_Required action_. Return every line of the entries that includes the word "插件本体".

====== Data supplied ======

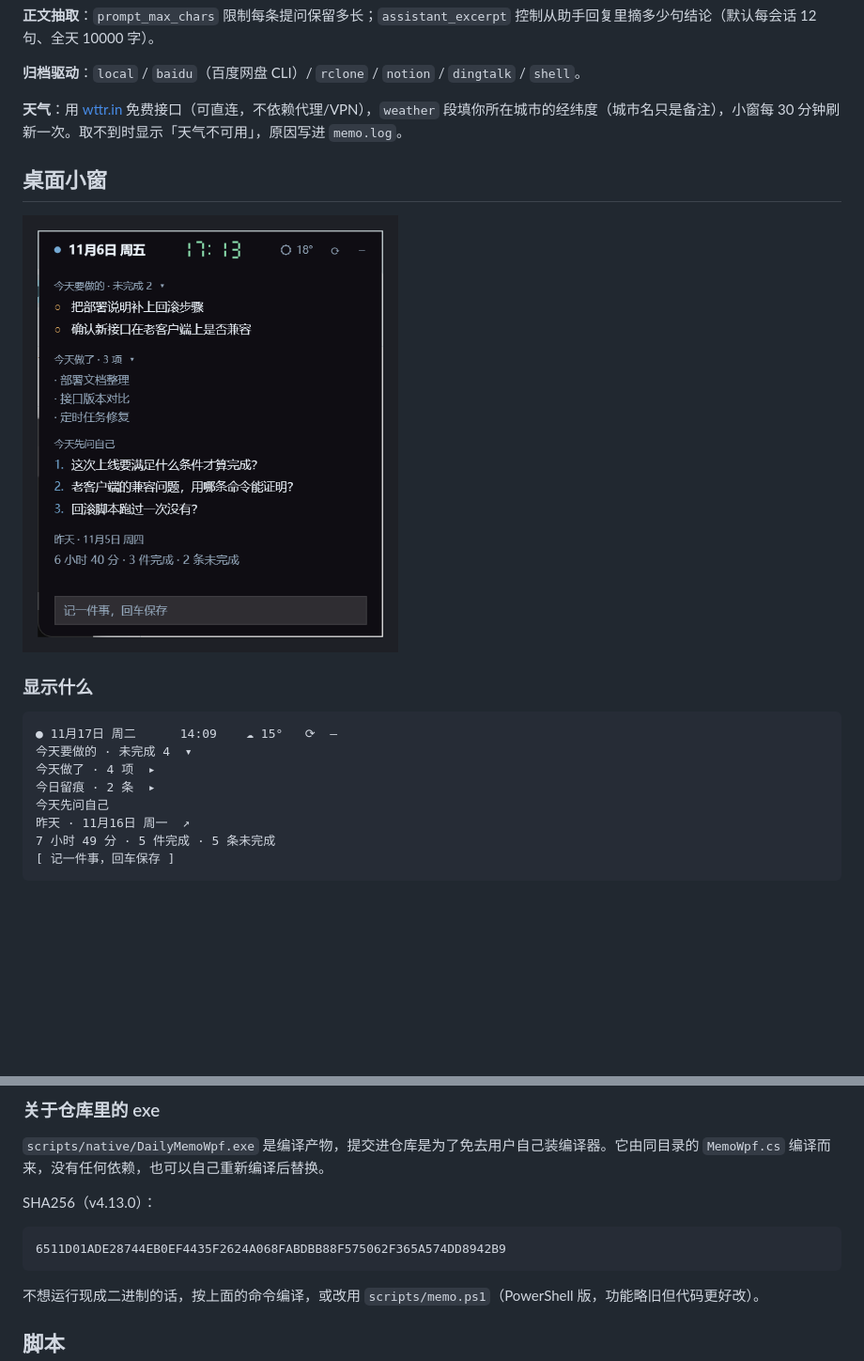
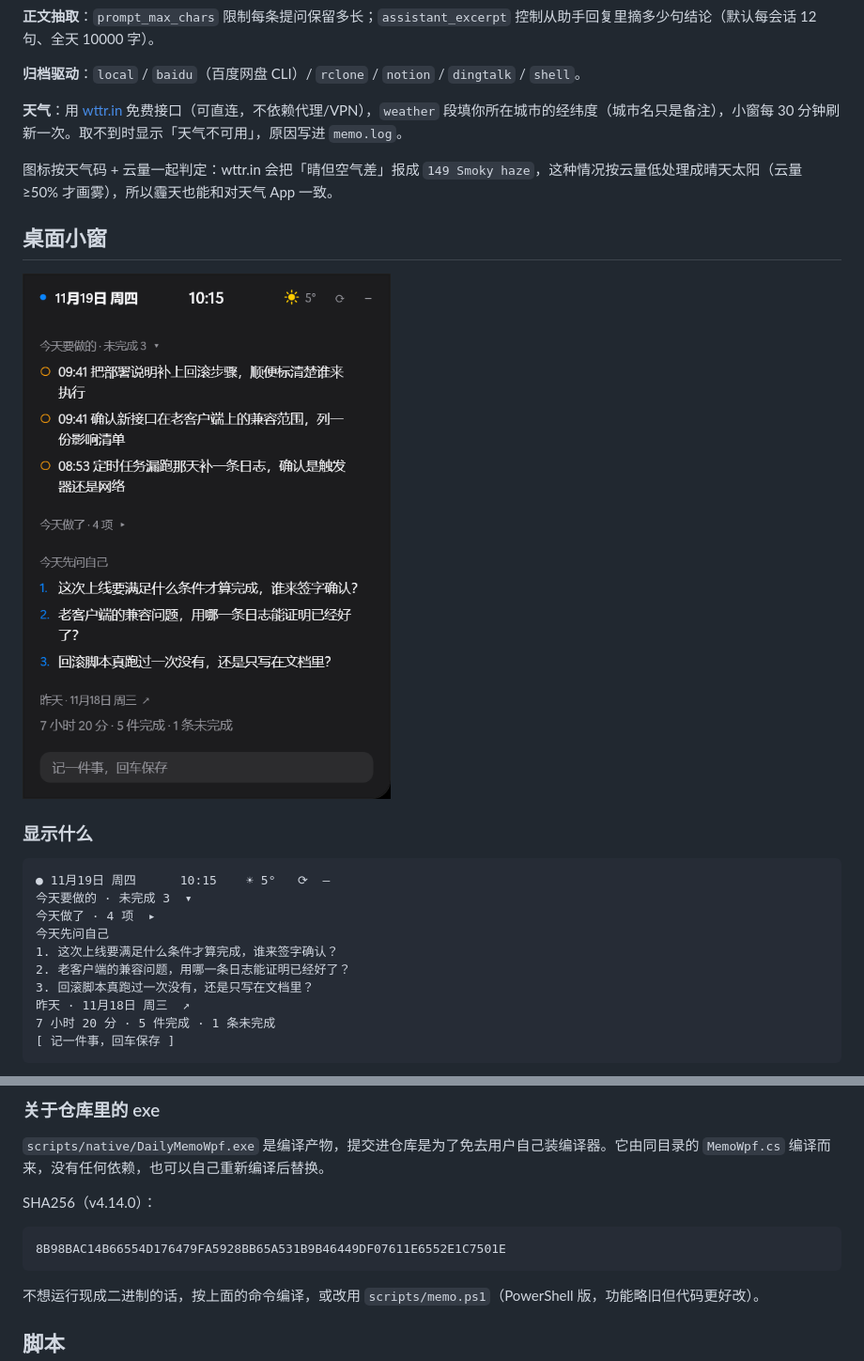
Before and after one commit to Xcscv889/daily-digest, a Markdown page: daily-digest/README.md, 2 parts joined by grey strips. Shown at 94% size. Drawn GitHub-style; pictures changed too: daily-digest/docs/memo.png; blank space fills up the shorter version.

````diff
--- a/daily-digest/README.md
+++ b/daily-digest/README.md
@@ -94,6 +94,8 @@ daily-digest/                     插件本体
 
 **天气**：用 [wttr.in](https://wttr.in/) 免费接口（可直连，不依赖代理/VPN），`weather` 段填你所在城市的经纬度（城市名只是备注），小窗每 30 分钟刷新一次。取不到时显示「天气不可用」，原因写进 `memo.log`。
 
+图标按天气码 + 云量一起判定：wttr.in 会把「晴但空气差」报成 `149 Smoky haze`，这种情况按云量低处理成晴天太阳（云量 ≥50% 才画雾），所以霾天也能和对天气 App 一致。
+
 ## 桌面小窗
 
 <img src="docs/memo.png" width="400" alt="桌面小窗">
@@ -101,13 +103,15 @@ daily-digest/                     插件本体
 ### 显示什么
 
 ```
-● 11月17日 周二      14:09    ☁ 15°   ⟳  –
-今天要做的 · 未完成 4  ▾
+● 11月19日 周四      10:15    ☀ 5°   ⟳  –
+今天要做的 · 未完成 3  ▾
 今天做了 · 4 项  ▸
-今日留痕 · 2 条  ▸
 今天先问自己
-昨天 · 11月16日 周一  ↗
-7 小时 49 分 · 5 件完成 · 5 条未完成
+1. 这次上线要满足什么条件才算完成，谁来签字确认？
+2. 老客户端的兼容问题，用哪一条日志能证明已经好了？
+3. 回滚脚本真跑过一次没有，还是只写在文档里？
+昨天 · 11月18日 周三  ↗
+7 小时 20 分 · 5 件完成 · 1 条未完成
 [ 记一件事，回车保存 ]
 ```
 
@@ -160,10 +164,10 @@ csc -nologo -target:winexe -optimize+ ^
 
 `scripts/native/DailyMemoWpf.exe` 是编译产物，提交进仓库是为了免去用户自己装编译器。它由同目录的 `MemoWpf.cs` 编译而来，没有任何依赖，也可以自己重新编译后替换。
 
-SHA256（v4.13.0）：
+SHA256（v4.14.0）：
 
 ```
-6511D01ADE28744EB0EF4435F2624A068FABDBB88F575062F365A574DD8942B9
+8B98BAC14B66554D176479FA5928BB65A531B9B46449DF07611E6552E1C7501E
 ```
 
 不想运行现成二进制的话，按上面的命令编译，或改用 `scripts/memo.ps1`（PowerShell 版，功能略旧但代码更好改）。
````
Also changed, not shown: 3 other files.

======

_Answer to this exercise_.
@@ -94,6 +94,8 @@ daily-digest/                     插件本体
@@ -101,13 +103,15 @@ daily-digest/                     插件本体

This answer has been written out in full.